Samraksha has started an resilience building programme for vulnerable adolescent children from HIV affected households in Koppal district. This programme comprises a range of interventions - health support, academic support, ongoing counseling and mentoring as well as life skills. The purpose is to build a one to one relationship with each child, seek to understand the child's aspirations and help achieve them. Samraksha is working with 150 adolescents through this programme.
With over two decades of experience in working with vulnerable people and communities, Samraksha frequently works as a resource organization providing support in training, community facilitation and material development for other organizations and projects. The services provided by Samraksha include participatory reviews and impact assessments, material development, training on facilitatory processes as well as the development and implementation of participatory community processes.
Samraksha believes in the right of every individual to a life without pain and to dignity in life and in death. We are working in partnership with local health systems to improve access to palliative care services. Samraksha aims to provide holistic services which will address the physical, emotional and social dimensions of pain for people with life threatening or life limiting illnesses. Samraksha is also involved in capacity building, specially in the area of Palliative Care. The centre organizes seminars and training programmes for doctors, nurses and other paramedical staff on Palliative Care. It also trains care volunteers to be the first point of support for people affected by HIV in the community.
Anti-retroviral treatment is now freely available within the public health system and has become the cornerstone of the HIV Continuum of Care. But there are still some gaps within this continuum and Samraksha works with the health system to bridge these gaps. Samraksha offers psychosocial interventions across the continuum. It is running two care and support centres- one each in Koppal and Karwar, in Karnataka. These centres provide treatment education, adherence support and life stage counselling, as well as referrals and linkages to other programs and services for social support. Over 8000 clients are currently registered with these services.
Samraksha has developed a course on Social Work Praxis, which integrates elements of Social Work theory and practice. This course is designed for full time development workers, in the local language (Kannada) and operates in the form of monthly modules. It allows participants to draw from their experiences and link it with existing theories in social sciences. This helps them develop a critical understanding of the social issues they are addressing in the field. For more on these courses, see here Currently, the third batch of students are completing this course. For more on the earlier batches,see here.
Samraksha also worked with village communities through a facilitator process which allowed them to understand and respond to the issue of HIV in their own ways. This program evolved from an understanding that the change in behavior which was crucial for HIV interventions – both in terms of prevention as well as support and non –discrimination of affected people- could only be achieved if community norms supported such change in behavior. Through this program we worked with almost 1200 villages across 4 districts of Karnataka. Many of these villages were in the HIV high prevalence region. After this program, communities started responding in a variety of ways to the HIV epidemic. There was an understanding of the importance of early testing, information on how to stay safe from HIV was regularly discussed in the community and some villages started reaching out and supporting people living with HIV, sometimes even challenging the discrimination which these people were facing within their families.

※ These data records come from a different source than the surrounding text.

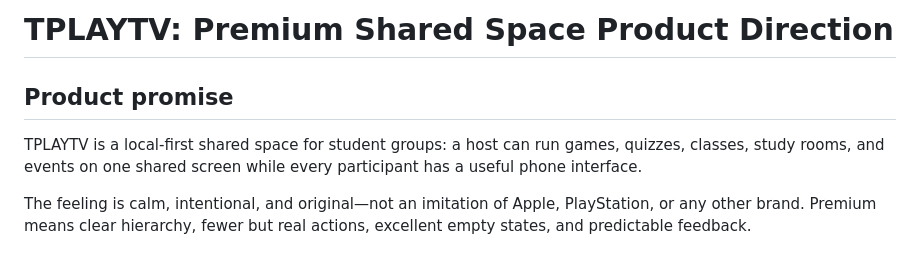
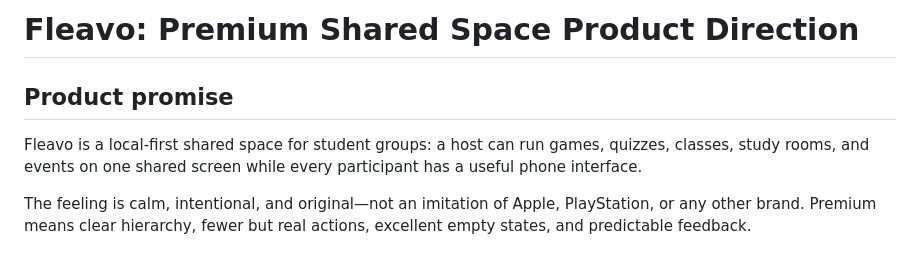
Before and after one commit to leemaxyum/TPLAYTV, a Markdown page: docs/PREMIUM_SHARED_SPACE_PRODUCT.md, the part around the change. Drawn GitHub-style.

Commit message:
Refresh Fleavo documentation and harden quiz state

```diff
--- a/docs/PREMIUM_SHARED_SPACE_PRODUCT.md
+++ b/docs/PREMIUM_SHARED_SPACE_PRODUCT.md
@@ -1,8 +1,8 @@
-# TPLAYTV: Premium Shared Space Product Direction
+# Fleavo: Premium Shared Space Product Direction
 
 ## Product promise
 
-TPLAYTV is a local-first shared space for student groups: a host can run games, quizzes, classes, study rooms, and events on one shared screen while every participant has a useful phone interface.
+Fleavo is a local-first shared space for student groups: a host can run games, quizzes, classes, study rooms, and events on one shared screen while every participant has a useful phone interface.
 
 The feeling is calm, intentional, and original—not an imitation of Apple, PlayStation, or any other brand. Premium means clear hierarchy, fewer but real actions, excellent empty states, and predictable feedback.
 
```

When Samraksha started working on the issue of HIV prevention in the 1990s specially with vulnerable groups like women in sex work and sexual minorities, there was an immediate understanding that the issue of HIV could not be addressed in isolation. These were very marginalized groups routinely facing violence, harassment and other forms of discrimination. All these issues need to be addressed if they had to stay safe from HIV and also become active agents of HIV prevention. Therefore Samraksha focused on community empowerment and helping them get together and collectively resolve their issues. Today, there are 11 community based organizations representing the interests of these groups. These organizations were birthed by Samraksha and also nurtured through the initial years, till they became independent. Some of these organizations have federated into a larger collective which is having a presence at the national level also. Samraksha has in this way influenced the lives of over 12000 women in sex work across six districts of Karnataka and around 5000 sexual minorities across 4 districts.
Samraksha developed range of care and support services for people affected by HIV --counseling and testing, treatment for opportunistic infections, treatment of side effects of medications as well as care to reduce pain and distress in the terminal stages- which took care of the needs of people living with HIV and their families from the point of diagnosis right upto the terminal stages. Nearly 16000 people have benefited from these services. Many of the services pioneered by Samraksha have become an integral part of the national HIV care and support program today. Till recently, Samraksha ran a palliative care centre for people living with HIV in Koppal. This centre, Asha Jyoti, had a multi-disciplinary team of doctors, nurses and counselors, who addressed medical, psychosocial and spiritual issues of people living with HIV and their families, specially in the terminal phases.